publication status
published
subject
keywords
Africa, behaviour change, community empowerment, health behaviour, HIV, AIDS, sexual behaviour
in
African Journal of AIDS Research
volume
10
issue
1
pages
1 - 13
publisher
Taylor & Francis
external identifiers
  • wos:000291805500001
  • scopus:84860401163
ISSN
1608-5906
DOI
10.2989/16085906.2011.575543
language
English
LU publication?
yes
id
4f5d16bf-797c-488b-9401-ab0520baf60a (old id 2056889)
date added to LUP
2011-08-02 09:02:15
date last changed
2017-11-05 03:16:54
@article{4f5d16bf-797c-488b-9401-ab0520baf60a,
  abstract     = {The article presents a synthesis of data from three village case studies focusing on how structural and cognitive social capital may have influenced the progression of the HIV epidemic in the Kagera region of Tanzania. Grounded theory was used to develop a theoretical model describing the possible links between structural and cognitive social capital and the impact on sexual health behaviours. Focus group discussions and key informant interviews were carried out to represent the range of experiences of existing social capital. Both structural and cognitive social capital were active avenues for community members to come together, empower each other, and develop norms, values, trust and reciprocal relations. This empowerment created an enabling environment in which members could adopt protective behaviours against HIV infection. On the one hand, we observed that involvement in formal and informal organisations resulted in a reduction of numbers of sexual partners, led people to demand abstinence from sexual relations until marriage, caused fewer opportunities for casual sex, and gave individuals the agency to demand the use of condoms. On the other hand, strict membership rules and regulations excluded some members, particularly excessive alcohol drinkers and debtors, from becoming members of the social groups, which increased their vulnerability in terms of exposure to HIV. Social gatherings (especially those organised during the night) were also found to increase youths' risk of HIV infection through instances of unsafe sex. We conclude that even though social capital may at times have negative effects on individuals' HIV-prevention efforts, this study provides initial evidence that social capital is largely protective through empowering vulnerable groups such as women and the poor to protect against HIV infection and by promoting protective sexual behaviours.},

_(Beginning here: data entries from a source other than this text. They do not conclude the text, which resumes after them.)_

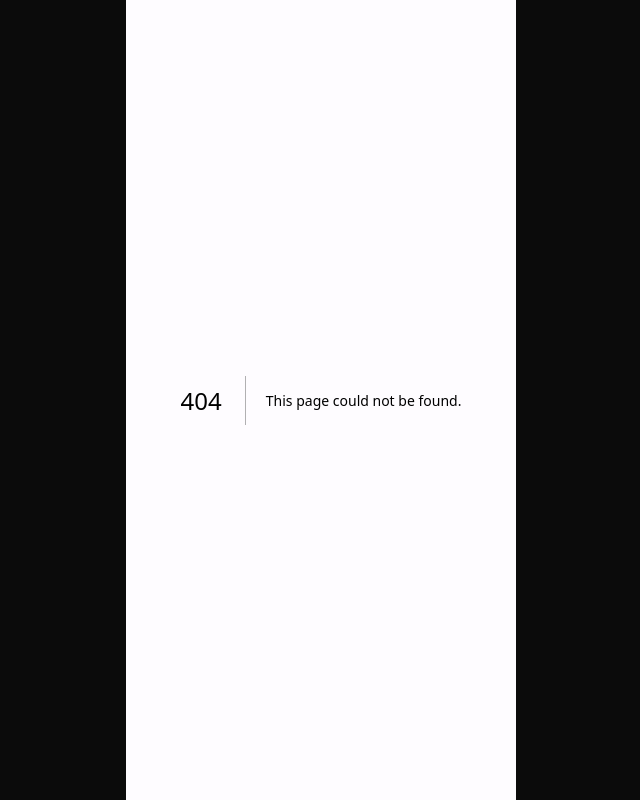
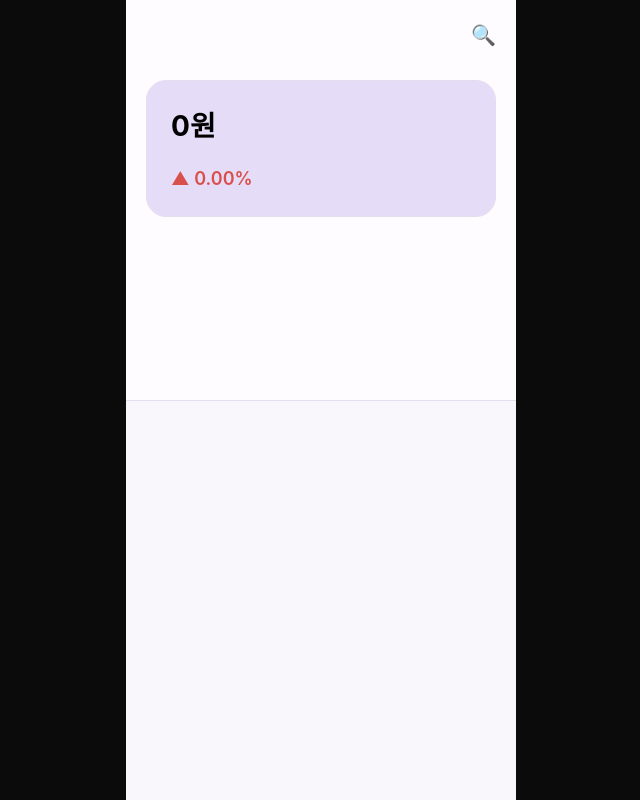
Before and after one commit to prgrms-be-devcourse/NBE9-11-2-Team02-FE, a Next.js app: page /asset in a window 1280 px wide. Before the commit this address had no page. Shown: the whole page, without its empty margins (319-959 px from the left). Built offline with nearby package versions, Linux system fonts and the light colour scheme; a web font is replaced by a local one.

Commit message:
feature: main페이지 실시간 증감기능 구현

```diff
--- /dev/null
+++ b/lib/client.ts
@@ -0,0 +1,17 @@
+export function fetchApi(url: string, options?: RequestInit) {
+    if (options?.body) {
+        const headers = new Headers(options.headers || {});
+        headers.set("Content-Type", "application/json");
+        options.headers = headers;
+    }
+
+    return fetch(`${process.env.NEXT_PUBLIC_API_BASE_URL}${url}`, options).then(
+        async (res) => {
+            if (!res.ok) {
+                const rsData = await res.json();
+                throw new Error(rsData.msg || "요청 실패");
+            }
+            return res.json();
+        }
+    );
+}
--- /dev/null
+++ b/src/app/asset/asset.module.css
@@ -0,0 +1,103 @@
+.page {
+  min-height: 100vh;
+  display: flex;
+  flex-direction: column;
+  /* 기존 #ffffff 대신 페이지 배경색 변수 사용 */
+  background: var(--bg-page);
+}
+
+/* 상단 절반 */
+.top {
+  height: 50vh;
+  padding: 20px;
+  display: flex;
+  flex-direction: column;
+  /* 모바일 표면 색상 적용 */
+  background: var(--mobile-surface);
+}
+
+/* 돋보기 */
+.search {
+  display: flex;
+  justify-content: flex-end;
+  font-size: 20px;
+  cursor: pointer;
+  /* 보조 텍스트 색상 */
+  color: var(--text-secondary);
+}
+
+/* 예수금 (사용자 CSS에는 없었지만 변수 기반으로 추가) */
+.deposit {
+  margin-top: 20px;
+  font-size: 16px;
+  /* 3차 텍스트 색상 */
+  color: var(--text-tertiary);
+}
+
+/* 자산 */
+.asset {
+  margin-top: 30px;
+}
+
+.total {
+  font-size: 28px;
+  font-weight: 700;
+  /* 기본 텍스트 색상 */
+  color: var(--text-primary);
+}
+
+/* 증감 */
+.change {
+  margin-top: 10px;
+  font-size: 18px;
+  font-weight: 600;
+}
+
+/* 상승 (빨강 변수) */
+.up {
+  color: var(--price-up);
+}
+
+/* 하락 (파랑 변수) */
+.down {
+  color: var(--price-down);
+}
+
+/* 하단 절반 */
+.bottom {
+  height: 50vh;
+  /* 기존 #f5f5f5 대신 섹션 배경색 변수 사용 */
+  background: var(--bg-section);
+  /* 선택사항: 상단과 구분감을 주려면 연한 선 추가 */
+  border-top: 1px solid var(--border-soft);
+}
+
+.asset {
+  margin-top: 30px;
+  /* 헥사코드(#8060d4) 대신 rgba를 사용합니다. */
+  /* 마지막 0.1이 투명도입니다 (0: 투명 ~ 1: 불투명) */
+  background-color: rgba(128, 96, 212, 0.2);
+
+  border-radius: 20px;
+  padding: 24px;
+  display: flex;
+  flex-direction: column;
+  gap: 8px;
+
+  /* 배경이 연해졌으므로 테두리를 살짝 주면 더 깔끔합니다 */
+  border: 1px solid var(--border-soft);
+}
+
+.total {
+  font-size: 28px;
+  font-weight: 700;
+  color: #000000;
+}
+
+.change {
+  /* 박스 안에서 수익률이 둥 떠 보이지 않게 정렬 */
+  font-size: 18px;
+  font-weight: 600;
+  display: flex;
+  align-items: center;
+}
--- /dev/null
+++ b/src/app/asset/page.tsx
@@ -0,0 +1,109 @@
+"use client";
+
+import { useEffect, useState } from "react";
+import styles from "./asset.module.css";
+import { fetchApi } from "@/lib/client";
+import { useSearchParams } from "next/navigation";
+
+type ApiResponse<T> = {
+  message: string;
+  data: T;
+};
+
+type Stock = {
+  stockCode: string;
+  quantity: number;
+};
+
+type AssetResponse = {
+  totalAmount: number;
+  stocks: Stock[];
+};
+
+export default function MainPage() {
+  const searchParams = useSearchParams();
+  const userId = searchParams.get("userId");
+
+  const [totalAmount, setTotalAmount] = useState(0);
+  const [stocks, setStocks] = useState<Stock[]>([]);
+  const [prices, setPrices] = useState<Record<string, number>>({});
+
+  /** 계좌 정보 */
+  useEffect(() => {
+    if (!userId) return;
+
+    fetchApi(`/api/asset/accounts/${userId}`)
+      .then((res: ApiResponse<AssetResponse>) => {
+        setTotalAmount(res.data.totalAmount);
+        setStocks(res.data.stocks);
+      })
+      .catch(console.error);
+  }, [userId]);
+
+  console.log("totalAmount:", totalAmount);
+  console.log("stocks:", stocks);
+  console.log("prices:", prices);
+
+  /** 현재가 polling */
+  useEffect(() => {
+    if (stocks.length === 0) return;
+
+    const fetchPrices = async () => {
+      const newPrices: Record<string, number> = {};
+
+      for (const stock of stocks) {
+        try {
+          const res = await fetchApi(`/api/stocks/${stock.stockCode}`);
+          newPrices[stock.stockCode] = res.data.price;
+        } catch (e) {
+          console.error("현재가 조회 실패", stock.stockCode);
+        }
+      }
+
+      setPrices(newPrices);
+    };
+
+    fetchPrices();
+    const interval = setInterval(fetchPrices, 1000);
+    return () => clearInterval(interval);
+  }, [stocks]);
+
+  /** 총 자산 */
+  const totalValue = stocks.reduce((sum, stock) => {
+    const price = prices[stock.stockCode] || 0;
+    return sum + price * stock.quantity;
+  }, 0);
+
+  /** 수익률 */
+  const changeRate =
+    totalAmount === 0 ? 0 : ((totalValue - totalAmount) / totalAmount) * 100;
+
+  const isUp = changeRate >= 0;
+
+
+  return (
+    <div className={styles.page}>
+      {/* 상단 */}
+      <div className={styles.top}>
+        <div className={styles.search}>🔍</div>
+
+        <div className={styles.asset}>
+          <div className={styles.total}>
+            {totalValue.toLocaleString()}원
+          </div>
+
+          <div
+            className={`${styles.change} ${
+              isUp ? styles.up : styles.down
+            }`}
+          >
+            {isUp ? "▲" : "▼"} {changeRate.toFixed(2)}%
+          </div>
+        </div>
+      </div>
+
+      {/* 하단 (비워둠) */}
+      <div className={styles.bottom}></div>
+    </div>
+  );
+}
```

  author       = {Frumence, Gasto and Eriksson, Malin and Nystrom, Lennarth and Killewo, Japhet and Emmelin, Maria},
  issn         = {1608-5906},
  keyword      = {Africa,behaviour change,community empowerment,health behaviour,HIV,AIDS,sexual behaviour},

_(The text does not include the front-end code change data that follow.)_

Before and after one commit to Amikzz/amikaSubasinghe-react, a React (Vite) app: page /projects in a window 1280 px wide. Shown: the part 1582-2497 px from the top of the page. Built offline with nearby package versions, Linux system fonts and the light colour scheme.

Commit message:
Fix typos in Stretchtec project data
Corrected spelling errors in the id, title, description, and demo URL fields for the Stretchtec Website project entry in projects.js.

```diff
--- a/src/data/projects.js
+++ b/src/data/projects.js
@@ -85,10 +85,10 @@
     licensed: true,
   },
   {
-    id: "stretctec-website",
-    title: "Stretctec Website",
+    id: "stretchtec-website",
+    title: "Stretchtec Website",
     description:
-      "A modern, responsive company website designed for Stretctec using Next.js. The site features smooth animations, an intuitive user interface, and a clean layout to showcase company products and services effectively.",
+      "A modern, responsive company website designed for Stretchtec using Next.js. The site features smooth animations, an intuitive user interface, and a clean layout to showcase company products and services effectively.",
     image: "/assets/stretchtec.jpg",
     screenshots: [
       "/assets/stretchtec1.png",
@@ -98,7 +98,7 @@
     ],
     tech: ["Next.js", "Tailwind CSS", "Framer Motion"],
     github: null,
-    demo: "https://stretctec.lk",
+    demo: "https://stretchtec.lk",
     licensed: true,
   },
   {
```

  language     = {eng},
  number       = {1},
  pages        = {1--13},
  publisher    = {Taylor & Francis},
  series       = {African Journal of AIDS Research},
  title        = {Exploring the role of cognitive and structural forms of social capital in HIV/AIDS trends in the Kagera region of Tanzania - a grounded theory study},
  url          = {http://dx.doi.org/10.2989/16085906.2011.575543},
  volume       = {10},
  year         = {2011},
}